Front-end code edit data

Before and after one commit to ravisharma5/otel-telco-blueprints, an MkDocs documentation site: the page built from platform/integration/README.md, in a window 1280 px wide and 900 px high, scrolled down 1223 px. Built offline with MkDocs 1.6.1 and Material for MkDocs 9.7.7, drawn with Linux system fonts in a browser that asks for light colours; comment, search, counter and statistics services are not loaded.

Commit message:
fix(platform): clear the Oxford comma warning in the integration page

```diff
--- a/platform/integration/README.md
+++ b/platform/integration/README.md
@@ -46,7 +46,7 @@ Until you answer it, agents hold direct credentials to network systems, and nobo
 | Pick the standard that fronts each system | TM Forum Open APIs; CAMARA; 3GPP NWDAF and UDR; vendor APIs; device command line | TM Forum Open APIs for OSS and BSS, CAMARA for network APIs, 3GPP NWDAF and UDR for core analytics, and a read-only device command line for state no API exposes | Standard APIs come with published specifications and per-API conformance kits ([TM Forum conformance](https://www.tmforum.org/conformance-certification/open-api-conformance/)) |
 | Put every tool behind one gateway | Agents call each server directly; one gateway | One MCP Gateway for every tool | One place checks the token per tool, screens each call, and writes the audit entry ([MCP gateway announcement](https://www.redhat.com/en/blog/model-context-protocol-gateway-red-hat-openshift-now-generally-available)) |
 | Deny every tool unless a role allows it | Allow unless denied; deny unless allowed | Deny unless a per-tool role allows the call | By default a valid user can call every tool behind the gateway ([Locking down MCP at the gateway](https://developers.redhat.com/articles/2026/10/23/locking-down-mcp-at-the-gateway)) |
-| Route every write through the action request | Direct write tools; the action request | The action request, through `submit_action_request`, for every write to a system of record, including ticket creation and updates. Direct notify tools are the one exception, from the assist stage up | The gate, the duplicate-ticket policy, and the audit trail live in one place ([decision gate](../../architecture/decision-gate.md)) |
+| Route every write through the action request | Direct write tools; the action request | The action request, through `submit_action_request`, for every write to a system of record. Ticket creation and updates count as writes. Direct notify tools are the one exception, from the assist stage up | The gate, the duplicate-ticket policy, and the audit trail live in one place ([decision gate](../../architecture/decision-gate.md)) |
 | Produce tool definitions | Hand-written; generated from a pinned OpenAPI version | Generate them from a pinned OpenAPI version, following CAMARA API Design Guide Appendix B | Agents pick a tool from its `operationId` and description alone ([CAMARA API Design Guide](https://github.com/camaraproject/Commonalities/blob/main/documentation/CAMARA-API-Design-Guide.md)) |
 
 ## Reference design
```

Aim of the exercise » Each line above that has the word "platform" must be copied.

Output below »
Before and after one commit to ravisharma5/otel-telco-blueprints, an MkDocs documentation site: the page built from platform/integration/README.md, in a window 1280 px wide and 900 px high, scrolled down 1223 px. Built offline with MkDocs 1.6.1 and Material for MkDocs 9.7.7, drawn with Linux system fonts in a browser that asks for light colours; comment, search, counter and statistics services are not loaded.
fix(platform): clear the Oxford comma warning in the integration page
--- a/platform/integration/README.md
+++ b/platform/integration/README.md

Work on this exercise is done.